■ **Task statement**: Write every entry out again, unchanged.

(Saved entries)
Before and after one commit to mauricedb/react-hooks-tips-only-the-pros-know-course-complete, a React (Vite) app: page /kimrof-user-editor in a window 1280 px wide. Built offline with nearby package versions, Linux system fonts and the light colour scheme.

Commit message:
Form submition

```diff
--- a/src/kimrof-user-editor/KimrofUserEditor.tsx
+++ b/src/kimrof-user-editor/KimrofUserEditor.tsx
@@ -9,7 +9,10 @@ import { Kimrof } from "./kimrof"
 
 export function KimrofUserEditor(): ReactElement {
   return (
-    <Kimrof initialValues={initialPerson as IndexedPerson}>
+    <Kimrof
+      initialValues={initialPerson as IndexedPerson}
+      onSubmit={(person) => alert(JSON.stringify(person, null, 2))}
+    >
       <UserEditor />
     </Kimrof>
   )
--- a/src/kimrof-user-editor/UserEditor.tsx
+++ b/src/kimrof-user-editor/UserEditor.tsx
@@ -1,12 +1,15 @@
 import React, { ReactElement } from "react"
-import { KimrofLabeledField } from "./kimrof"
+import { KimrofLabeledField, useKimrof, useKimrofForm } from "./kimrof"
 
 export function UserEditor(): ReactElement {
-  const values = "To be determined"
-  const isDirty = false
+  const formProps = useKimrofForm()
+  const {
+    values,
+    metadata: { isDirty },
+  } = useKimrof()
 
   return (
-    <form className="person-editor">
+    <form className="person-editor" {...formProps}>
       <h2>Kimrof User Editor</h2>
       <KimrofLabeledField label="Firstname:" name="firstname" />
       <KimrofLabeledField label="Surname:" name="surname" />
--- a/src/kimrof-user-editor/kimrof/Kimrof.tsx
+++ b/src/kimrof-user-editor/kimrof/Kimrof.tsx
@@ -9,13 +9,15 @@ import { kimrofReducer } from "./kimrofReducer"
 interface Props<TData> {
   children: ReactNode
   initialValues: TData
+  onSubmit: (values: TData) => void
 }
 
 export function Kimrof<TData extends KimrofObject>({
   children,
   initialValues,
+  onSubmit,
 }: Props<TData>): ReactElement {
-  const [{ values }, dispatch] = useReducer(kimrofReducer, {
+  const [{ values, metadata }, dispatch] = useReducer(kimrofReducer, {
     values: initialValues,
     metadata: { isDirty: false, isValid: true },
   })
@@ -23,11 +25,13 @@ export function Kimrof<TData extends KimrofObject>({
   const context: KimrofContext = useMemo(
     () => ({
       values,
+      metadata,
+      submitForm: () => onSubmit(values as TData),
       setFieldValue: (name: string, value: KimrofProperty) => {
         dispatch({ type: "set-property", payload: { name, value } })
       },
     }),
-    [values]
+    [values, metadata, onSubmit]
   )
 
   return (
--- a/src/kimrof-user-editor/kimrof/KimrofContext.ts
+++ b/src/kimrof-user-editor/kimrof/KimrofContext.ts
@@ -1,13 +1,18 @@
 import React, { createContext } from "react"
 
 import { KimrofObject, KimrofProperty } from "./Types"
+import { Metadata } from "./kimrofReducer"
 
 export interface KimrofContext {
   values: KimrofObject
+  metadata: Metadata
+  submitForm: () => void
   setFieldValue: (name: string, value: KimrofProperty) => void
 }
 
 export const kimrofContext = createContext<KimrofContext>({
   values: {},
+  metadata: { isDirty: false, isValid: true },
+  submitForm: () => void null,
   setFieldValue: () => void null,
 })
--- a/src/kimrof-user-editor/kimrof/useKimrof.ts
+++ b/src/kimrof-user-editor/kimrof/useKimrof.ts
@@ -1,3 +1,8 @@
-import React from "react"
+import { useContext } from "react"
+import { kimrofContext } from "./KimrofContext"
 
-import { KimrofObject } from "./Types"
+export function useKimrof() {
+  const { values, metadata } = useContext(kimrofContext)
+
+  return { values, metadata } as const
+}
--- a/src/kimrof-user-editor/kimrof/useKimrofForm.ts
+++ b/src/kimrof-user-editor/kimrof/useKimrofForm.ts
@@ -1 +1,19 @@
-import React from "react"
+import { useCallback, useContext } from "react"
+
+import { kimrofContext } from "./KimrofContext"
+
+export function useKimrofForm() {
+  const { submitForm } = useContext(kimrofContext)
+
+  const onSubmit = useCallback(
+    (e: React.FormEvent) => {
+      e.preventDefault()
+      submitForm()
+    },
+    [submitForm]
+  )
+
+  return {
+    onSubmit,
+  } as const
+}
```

■ **The answer**:
Before and after one commit to mauricedb/react-hooks-tips-only-the-pros-know-course-complete, a React (Vite) app: page /kimrof-user-editor in a window 1280 px wide. Built offline with nearby package versions, Linux system fonts and the light colour scheme.

Commit message:
Form submition

```diff
--- a/src/kimrof-user-editor/KimrofUserEditor.tsx
+++ b/src/kimrof-user-editor/KimrofUserEditor.tsx
@@ -9,7 +9,10 @@ import { Kimrof } from "./kimrof"
 
 export function KimrofUserEditor(): ReactElement {
   return (
-    <Kimrof initialValues={initialPerson as IndexedPerson}>
+    <Kimrof
+      initialValues={initialPerson as IndexedPerson}
+      onSubmit={(person) => alert(JSON.stringify(person, null, 2))}
+    >
       <UserEditor />
     </Kimrof>
   )
--- a/src/kimrof-user-editor/UserEditor.tsx
+++ b/src/kimrof-user-editor/UserEditor.tsx
@@ -1,12 +1,15 @@
 import React, { ReactElement } from "react"
-import { KimrofLabeledField } from "./kimrof"
+import { KimrofLabeledField, useKimrof, useKimrofForm } from "./kimrof"
 
 export function UserEditor(): ReactElement {
-  const values = "To be determined"
-  const isDirty = false
+  const formProps = useKimrofForm()
+  const {
+    values,
+    metadata: { isDirty },
+  } = useKimrof()
 
   return (
-    <form className="person-editor">
+    <form className="person-editor" {...formProps}>
       <h2>Kimrof User Editor</h2>
       <KimrofLabeledField label="Firstname:" name="firstname" />
       <KimrofLabeledField label="Surname:" name="surname" />
--- a/src/kimrof-user-editor/kimrof/Kimrof.tsx
+++ b/src/kimrof-user-editor/kimrof/Kimrof.tsx
@@ -9,13 +9,15 @@ import { kimrofReducer } from "./kimrofReducer"
 interface Props<TData> {
   children: ReactNode
   initialValues: TData
+  onSubmit: (values: TData) => void
 }
 
 export function Kimrof<TData extends KimrofObject>({
   children,
   initialValues,
+  onSubmit,
 }: Props<TData>): ReactElement {
-  const [{ values }, dispatch] = useReducer(kimrofReducer, {
+  const [{ values, metadata }, dispatch] = useReducer(kimrofReducer, {
     values: initialValues,
     metadata: { isDirty: false, isValid: true },
   })
@@ -23,11 +25,13 @@ export function Kimrof<TData extends KimrofObject>({
   const context: KimrofContext = useMemo(
     () => ({
       values,
+      metadata,
+      submitForm: () => onSubmit(values as TData),
       setFieldValue: (name: string, value: KimrofProperty) => {
         dispatch({ type: "set-property", payload: { name, value } })
       },
     }),
-    [values]
+    [values, metadata, onSubmit]
   )
 
   return (
--- a/src/kimrof-user-editor/kimrof/KimrofContext.ts
+++ b/src/kimrof-user-editor/kimrof/KimrofContext.ts
@@ -1,13 +1,18 @@
 import React, { createContext } from "react"
 
 import { KimrofObject, KimrofProperty } from "./Types"
+import { Metadata } from "./kimrofReducer"
 
 export interface KimrofContext {
   values: KimrofObject
+  metadata: Metadata
+  submitForm: () => void
   setFieldValue: (name: string, value: KimrofProperty) => void
 }
 
 export const kimrofContext = createContext<KimrofContext>({
   values: {},
+  metadata: { isDirty: false, isValid: true },
+  submitForm: () => void null,
   setFieldValue: () => void null,
 })
--- a/src/kimrof-user-editor/kimrof/useKimrof.ts
+++ b/src/kimrof-user-editor/kimrof/useKimrof.ts
@@ -1,3 +1,8 @@
-import React from "react"
+import { useContext } from "react"
+import { kimrofContext } from "./KimrofContext"
 
-import { KimrofObject } from "./Types"
+export function useKimrof() {
+  const { values, metadata } = useContext(kimrofContext)
+
+  return { values, metadata } as const
+}
--- a/src/kimrof-user-editor/kimrof/useKimrofForm.ts
+++ b/src/kimrof-user-editor/kimrof/useKimrofForm.ts
@@ -1 +1,19 @@
-import React from "react"
+import { useCallback, useContext } from "react"
+
+import { kimrofContext } from "./KimrofContext"
+
+export function useKimrofForm() {
+  const { submitForm } = useContext(kimrofContext)
+
+  const onSubmit = useCallback(
+    (e: React.FormEvent) => {
+      e.preventDefault()
+      submitForm()
+    },
+    [submitForm]
+  )
+
+  return {
+    onSubmit,
+  } as const
+}
```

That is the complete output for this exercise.